THE POLITICS AND CULTURE INTERACTION IN THE CONTEXT OF NARRATIVE PRACTICES AS A MECHANISM OF THE IDENTITY SOCIAL CONSTRUCTION

  • Nikolay Baranov

Abstract

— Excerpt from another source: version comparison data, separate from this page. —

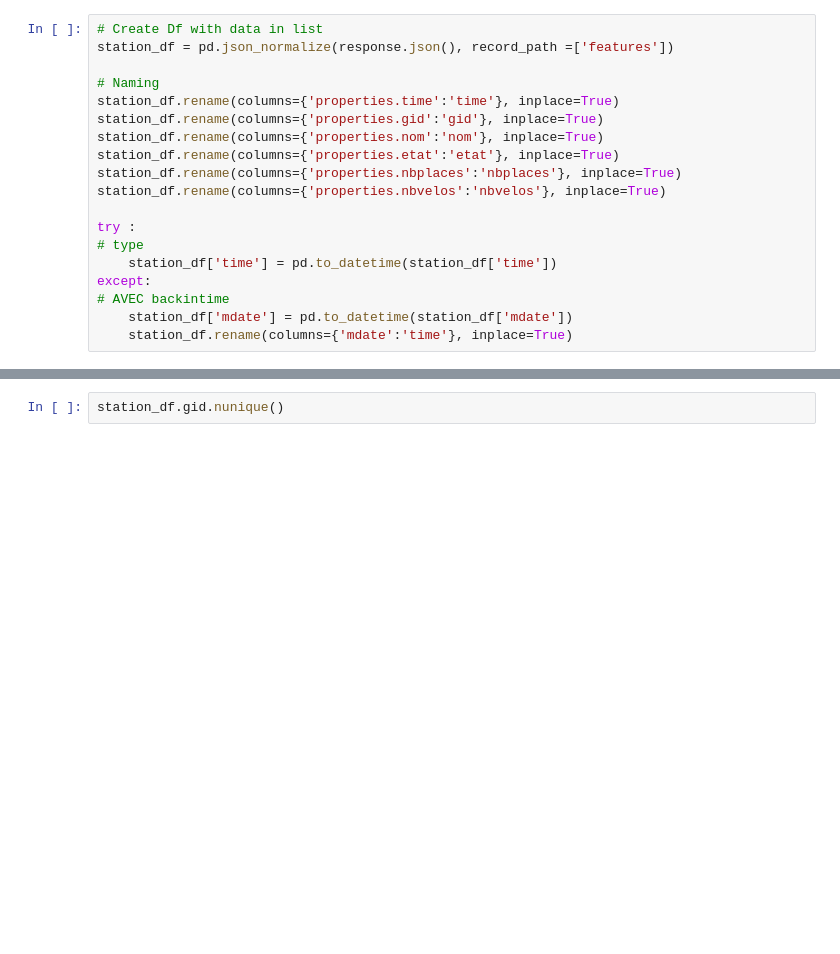
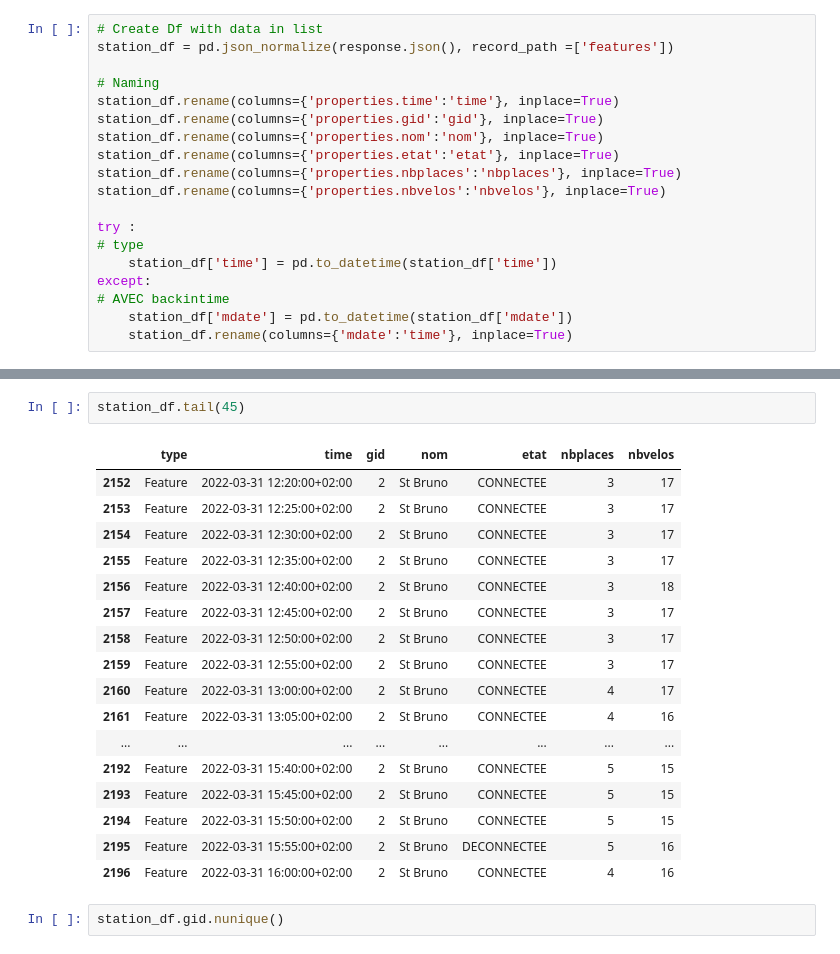
Before and after one commit to armgilles/vcub_keeper, a Jupyter notebook: notebooks/03_production/01_get_data_from_API.ipynb, the cells around one changed output, grey strips where cells are left out. Saved outputs shown, nothing was run; the diff lists cells and outputs as text; blank space fills up the shorter version.

```diff
--- a/notebooks/03_production/01_get_data_from_API.ipynb
+++ b/notebooks/03_production/01_get_data_from_API.ipynb
@@ -520,3 +571,23 @@ station_df.tail(45)
+# %%
+station_df.tail(45)
+# %% [output]
+|  | type | time | gid | nom | etat | nbplaces | nbvelos |
+| 2152 | Feature | 2022-03-31 12:20:00+02:00 | 2 | St Bruno | CONNECTEE | 3 | 17 |
+| 2153 | Feature | 2022-03-31 12:25:00+02:00 | 2 | St Bruno | CONNECTEE | 3 | 17 |
+| 2154 | Feature | 2022-03-31 12:30:00+02:00 | 2 | St Bruno | CONNECTEE | 3 | 17 |
+| 2155 | Feature | 2022-03-31 12:35:00+02:00 | 2 | St Bruno | CONNECTEE | 3 | 17 |
+| 2156 | Feature | 2022-03-31 12:40:00+02:00 | 2 | St Bruno | CONNECTEE | 3 | 18 |
+| 2157 | Feature | 2022-03-31 12:45:00+02:00 | 2 | St Bruno | CONNECTEE | 3 | 17 |
+| 2158 | Feature | 2022-03-31 12:50:00+02:00 | 2 | St Bruno | CONNECTEE | 3 | 17 |
+| 2159 | Feature | 2022-03-31 12:55:00+02:00 | 2 | St Bruno | CONNECTEE | 3 | 17 |
+| 2160 | Feature | 2022-03-31 13:00:00+02:00 | 2 | St Bruno | CONNECTEE | 4 | 17 |
+| 2161 | Feature | 2022-03-31 13:05:00+02:00 | 2 | St Bruno | CONNECTEE | 4 | 16 |
+| ... | ... | ... | ... | ... | ... | ... | ... |
+| 2192 | Feature | 2022-03-31 15:40:00+02:00 | 2 | St Bruno | CONNECTEE | 5 | 15 |
+| 2193 | Feature | 2022-03-31 15:45:00+02:00 | 2 | St Bruno | CONNECTEE | 5 | 15 |
+| 2194 | Feature | 2022-03-31 15:50:00+02:00 | 2 | St Bruno | CONNECTEE | 5 | 15 |
+| 2195 | Feature | 2022-03-31 15:55:00+02:00 | 2 | St Bruno | DECONNECTEE | 5 | 16 |
+| 2196 | Feature | 2022-03-31 16:00:00+02:00 | 2 | St Bruno | CONNECTEE | 4 | 16 |
 # %%
 station_df.gid.nunique()
 # %% [output]
```
Also changed, not shown: parts of 33 cells of this notebook, 1 other file.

The object of this research is the identification of political and cultural trends in modern Russian politics which are aimed at constructing the national and state identity of Russians. It is argued that Russian policy is built on the basis of the national past, applied, depending on different circumstances, to the present. Nevertheless, while remaining basically a country with dominating conservative values, Russia absorbs those features of a foreign political culture that at this stage of development are the most appropriate to the needs of society and which society is able to adopt, and rejects such features for which it is perceived that the majority of Russian citizens are not yet ready. Thus, the formation of narrative practices characterizing the continuity and coherence of Russian policy in modern conditions is not yet finished. Identity is considered as a political category determined by a person's values, emotional perception of socio-political reality, as well as rationally motivated interests and needs. The emphasis is placed on the macropolitical identity, including the national-state identity, which is the object of the state and interest groups targeting, the policy of the identity formation and construction. The author tried to justify the formation of a civil political culture and world, which appeared due to technological and social changes to be taking place in the country, and which will contribute to the change of the existing conservative paradigm, where the formation of national-state identity of the Russians takes place.

Published
Dec 30, 2019
How to Cite
BARANOV, Nikolay. THE POLITICS AND CULTURE INTERACTION IN THE CONTEXT OF NARRATIVE PRACTICES AS A MECHANISM OF THE IDENTITY SOCIAL CONSTRUCTION. Balkan Social Science Review, [S.l.], v. 14, n. 14, p. 99-115, dec. 2019. ISSN 1857-8772. Available at: <http://js.ugd.edu.mk/index.php/BSSR/article/view/3341>. Date accessed: 02 june 2020.
Section
Articles-POLITICS AND SOCIETY